▶ _WHAT IS REQUIRED_: Should a line below contain the word "import", report it.

- - - - - - -

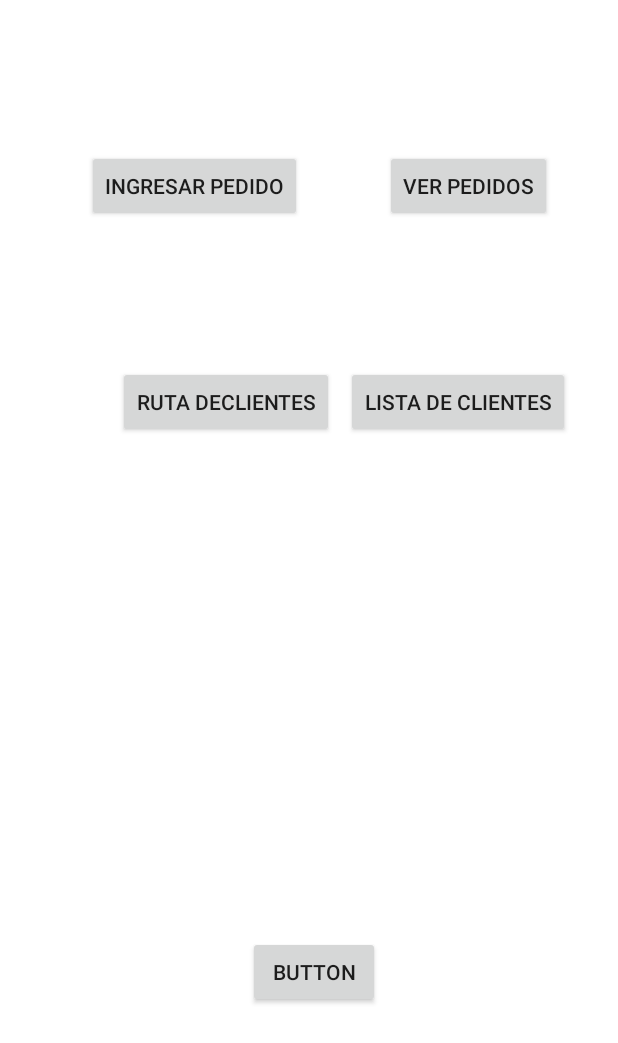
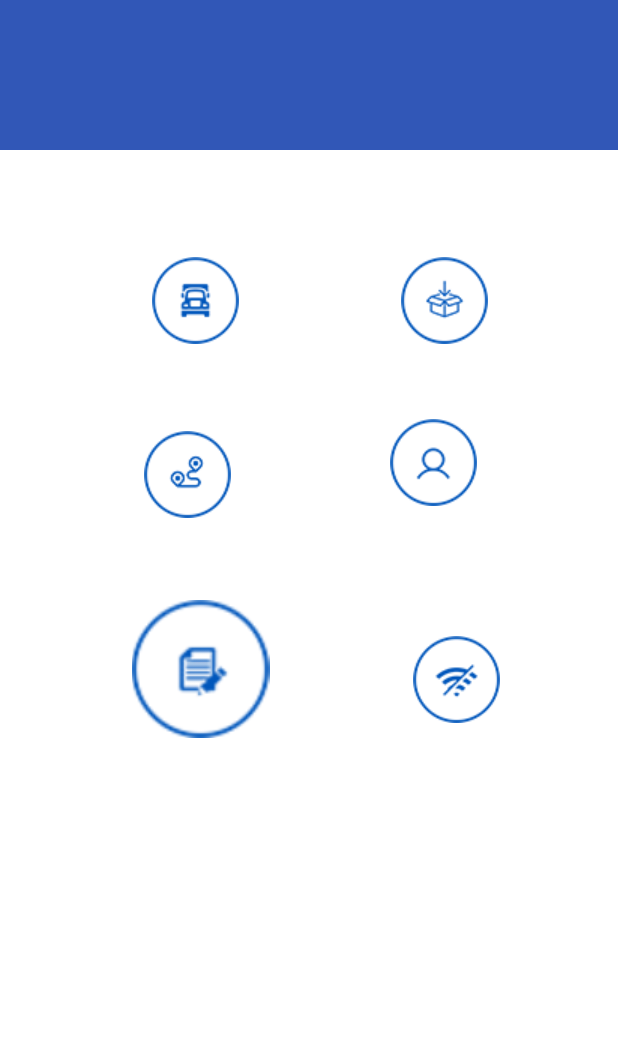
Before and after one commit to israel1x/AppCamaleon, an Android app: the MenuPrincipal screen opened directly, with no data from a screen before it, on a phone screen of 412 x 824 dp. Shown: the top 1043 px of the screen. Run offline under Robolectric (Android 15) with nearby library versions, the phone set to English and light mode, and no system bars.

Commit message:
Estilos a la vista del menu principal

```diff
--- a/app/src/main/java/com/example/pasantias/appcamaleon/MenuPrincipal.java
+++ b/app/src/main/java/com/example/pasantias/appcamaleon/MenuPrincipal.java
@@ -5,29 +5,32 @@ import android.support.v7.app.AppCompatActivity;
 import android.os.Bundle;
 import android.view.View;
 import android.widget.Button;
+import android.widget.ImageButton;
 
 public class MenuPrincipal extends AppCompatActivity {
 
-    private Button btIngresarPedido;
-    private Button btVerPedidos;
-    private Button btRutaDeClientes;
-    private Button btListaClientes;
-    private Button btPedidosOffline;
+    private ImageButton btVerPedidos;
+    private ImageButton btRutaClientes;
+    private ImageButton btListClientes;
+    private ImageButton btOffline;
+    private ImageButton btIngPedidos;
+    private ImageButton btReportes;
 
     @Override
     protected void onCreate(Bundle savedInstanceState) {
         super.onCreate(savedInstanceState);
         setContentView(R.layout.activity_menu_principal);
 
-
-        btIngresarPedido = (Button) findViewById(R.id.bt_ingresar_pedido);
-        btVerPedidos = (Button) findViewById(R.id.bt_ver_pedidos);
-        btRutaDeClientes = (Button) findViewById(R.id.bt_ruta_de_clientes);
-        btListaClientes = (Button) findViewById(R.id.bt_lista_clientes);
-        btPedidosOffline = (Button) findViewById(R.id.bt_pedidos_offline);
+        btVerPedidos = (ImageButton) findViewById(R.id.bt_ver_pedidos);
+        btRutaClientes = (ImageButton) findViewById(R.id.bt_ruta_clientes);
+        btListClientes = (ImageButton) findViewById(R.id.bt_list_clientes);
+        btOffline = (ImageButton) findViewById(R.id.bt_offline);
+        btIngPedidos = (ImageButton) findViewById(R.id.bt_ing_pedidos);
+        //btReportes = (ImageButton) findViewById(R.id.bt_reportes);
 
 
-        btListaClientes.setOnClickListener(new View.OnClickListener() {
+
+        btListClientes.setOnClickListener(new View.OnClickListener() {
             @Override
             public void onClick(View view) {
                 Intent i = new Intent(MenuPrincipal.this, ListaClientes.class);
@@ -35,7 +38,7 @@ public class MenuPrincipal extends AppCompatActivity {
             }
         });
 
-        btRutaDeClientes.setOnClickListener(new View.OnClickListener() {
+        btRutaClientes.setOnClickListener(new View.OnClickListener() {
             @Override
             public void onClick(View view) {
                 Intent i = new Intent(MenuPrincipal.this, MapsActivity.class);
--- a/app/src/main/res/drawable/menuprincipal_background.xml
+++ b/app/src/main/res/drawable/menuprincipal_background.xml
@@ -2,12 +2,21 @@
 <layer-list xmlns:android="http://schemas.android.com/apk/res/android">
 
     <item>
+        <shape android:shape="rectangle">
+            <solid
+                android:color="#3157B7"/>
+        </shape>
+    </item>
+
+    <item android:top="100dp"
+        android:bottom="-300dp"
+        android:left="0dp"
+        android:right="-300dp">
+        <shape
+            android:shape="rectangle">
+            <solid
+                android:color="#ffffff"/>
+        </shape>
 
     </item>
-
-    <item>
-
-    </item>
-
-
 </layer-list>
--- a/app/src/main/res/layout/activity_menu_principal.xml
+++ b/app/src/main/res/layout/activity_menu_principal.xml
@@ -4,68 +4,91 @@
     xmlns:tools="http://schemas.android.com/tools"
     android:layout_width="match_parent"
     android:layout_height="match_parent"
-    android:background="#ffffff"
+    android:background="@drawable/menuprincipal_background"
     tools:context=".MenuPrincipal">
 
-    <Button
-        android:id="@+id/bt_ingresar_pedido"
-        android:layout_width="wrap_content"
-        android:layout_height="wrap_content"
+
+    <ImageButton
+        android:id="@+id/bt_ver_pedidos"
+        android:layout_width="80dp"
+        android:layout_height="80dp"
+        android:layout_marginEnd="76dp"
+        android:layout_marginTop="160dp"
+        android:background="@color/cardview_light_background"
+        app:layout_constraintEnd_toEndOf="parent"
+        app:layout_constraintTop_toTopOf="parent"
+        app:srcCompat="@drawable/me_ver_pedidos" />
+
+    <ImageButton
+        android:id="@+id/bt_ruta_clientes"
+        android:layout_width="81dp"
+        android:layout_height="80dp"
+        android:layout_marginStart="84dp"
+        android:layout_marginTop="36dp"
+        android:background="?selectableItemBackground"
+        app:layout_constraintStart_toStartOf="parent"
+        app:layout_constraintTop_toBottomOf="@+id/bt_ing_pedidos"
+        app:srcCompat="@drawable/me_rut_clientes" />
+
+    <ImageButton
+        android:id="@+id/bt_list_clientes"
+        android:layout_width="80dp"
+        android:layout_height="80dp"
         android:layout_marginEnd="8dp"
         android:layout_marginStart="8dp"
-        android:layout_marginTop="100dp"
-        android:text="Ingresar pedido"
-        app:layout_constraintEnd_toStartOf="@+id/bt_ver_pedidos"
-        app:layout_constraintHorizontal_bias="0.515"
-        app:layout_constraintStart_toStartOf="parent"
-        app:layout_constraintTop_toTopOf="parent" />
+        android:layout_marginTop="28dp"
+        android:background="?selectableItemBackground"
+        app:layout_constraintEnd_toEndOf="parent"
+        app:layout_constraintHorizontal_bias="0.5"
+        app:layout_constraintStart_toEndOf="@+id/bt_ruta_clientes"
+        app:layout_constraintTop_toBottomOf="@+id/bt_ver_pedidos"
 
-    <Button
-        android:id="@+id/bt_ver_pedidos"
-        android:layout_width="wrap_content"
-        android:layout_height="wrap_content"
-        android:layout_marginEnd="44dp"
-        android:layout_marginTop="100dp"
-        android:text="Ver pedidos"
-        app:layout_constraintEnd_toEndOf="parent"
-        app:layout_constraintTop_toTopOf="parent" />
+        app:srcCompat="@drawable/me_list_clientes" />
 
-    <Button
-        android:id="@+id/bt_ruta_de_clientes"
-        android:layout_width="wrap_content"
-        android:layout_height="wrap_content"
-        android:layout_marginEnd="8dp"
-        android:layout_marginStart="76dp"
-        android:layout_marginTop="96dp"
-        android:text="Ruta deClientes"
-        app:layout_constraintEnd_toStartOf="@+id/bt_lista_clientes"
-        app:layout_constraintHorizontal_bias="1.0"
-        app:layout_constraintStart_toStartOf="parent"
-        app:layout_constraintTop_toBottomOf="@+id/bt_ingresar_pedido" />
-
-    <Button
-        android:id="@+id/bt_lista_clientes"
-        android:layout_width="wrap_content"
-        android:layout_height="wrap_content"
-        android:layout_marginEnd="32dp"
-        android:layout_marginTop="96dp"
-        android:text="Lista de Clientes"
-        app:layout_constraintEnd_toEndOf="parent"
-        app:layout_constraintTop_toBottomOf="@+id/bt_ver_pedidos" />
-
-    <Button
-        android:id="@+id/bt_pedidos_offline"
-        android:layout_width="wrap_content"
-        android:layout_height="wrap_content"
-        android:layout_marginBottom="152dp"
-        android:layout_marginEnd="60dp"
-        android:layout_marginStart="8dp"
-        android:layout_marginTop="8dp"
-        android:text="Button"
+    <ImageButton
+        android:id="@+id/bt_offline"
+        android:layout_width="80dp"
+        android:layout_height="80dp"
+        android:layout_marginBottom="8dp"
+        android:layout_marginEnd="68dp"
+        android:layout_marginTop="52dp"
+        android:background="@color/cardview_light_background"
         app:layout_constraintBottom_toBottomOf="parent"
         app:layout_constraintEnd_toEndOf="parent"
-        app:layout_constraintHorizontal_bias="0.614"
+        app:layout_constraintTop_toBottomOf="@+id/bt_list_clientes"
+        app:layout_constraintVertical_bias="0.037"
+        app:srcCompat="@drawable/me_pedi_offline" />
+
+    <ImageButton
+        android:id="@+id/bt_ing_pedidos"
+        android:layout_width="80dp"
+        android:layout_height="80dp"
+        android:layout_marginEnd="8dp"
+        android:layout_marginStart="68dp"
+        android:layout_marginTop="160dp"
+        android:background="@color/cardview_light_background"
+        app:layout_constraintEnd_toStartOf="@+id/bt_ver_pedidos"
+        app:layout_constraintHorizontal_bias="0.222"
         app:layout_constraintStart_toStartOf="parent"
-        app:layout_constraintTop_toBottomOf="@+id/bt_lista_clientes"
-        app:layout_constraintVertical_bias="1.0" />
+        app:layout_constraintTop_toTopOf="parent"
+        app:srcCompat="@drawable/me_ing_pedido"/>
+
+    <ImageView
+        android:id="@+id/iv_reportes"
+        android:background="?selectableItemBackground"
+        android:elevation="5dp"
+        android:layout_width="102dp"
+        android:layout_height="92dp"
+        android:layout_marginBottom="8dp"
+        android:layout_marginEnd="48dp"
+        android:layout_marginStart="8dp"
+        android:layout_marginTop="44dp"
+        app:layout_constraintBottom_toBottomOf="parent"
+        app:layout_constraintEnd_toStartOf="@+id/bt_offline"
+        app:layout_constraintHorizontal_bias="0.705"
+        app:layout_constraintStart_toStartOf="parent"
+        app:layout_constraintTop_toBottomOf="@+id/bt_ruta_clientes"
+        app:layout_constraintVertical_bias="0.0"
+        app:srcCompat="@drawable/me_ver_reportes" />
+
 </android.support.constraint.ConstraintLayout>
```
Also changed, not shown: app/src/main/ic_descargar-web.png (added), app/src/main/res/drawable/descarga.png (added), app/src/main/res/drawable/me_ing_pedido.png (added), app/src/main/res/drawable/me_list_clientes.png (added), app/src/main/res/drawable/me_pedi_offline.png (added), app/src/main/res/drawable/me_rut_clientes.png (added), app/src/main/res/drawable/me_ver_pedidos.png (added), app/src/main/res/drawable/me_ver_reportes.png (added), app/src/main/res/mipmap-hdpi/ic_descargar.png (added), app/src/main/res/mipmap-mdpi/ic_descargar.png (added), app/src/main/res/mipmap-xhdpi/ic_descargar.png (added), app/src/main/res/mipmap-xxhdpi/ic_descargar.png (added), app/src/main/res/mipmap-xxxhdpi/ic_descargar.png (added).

- - - - - - -

▶ _EXERCISE RESPONSE_:
@@ -5,29 +5,32 @@ import android.support.v7.app.AppCompatActivity;
 import android.os.Bundle;
 import android.view.View;
 import android.widget.Button;
+import android.widget.ImageButton;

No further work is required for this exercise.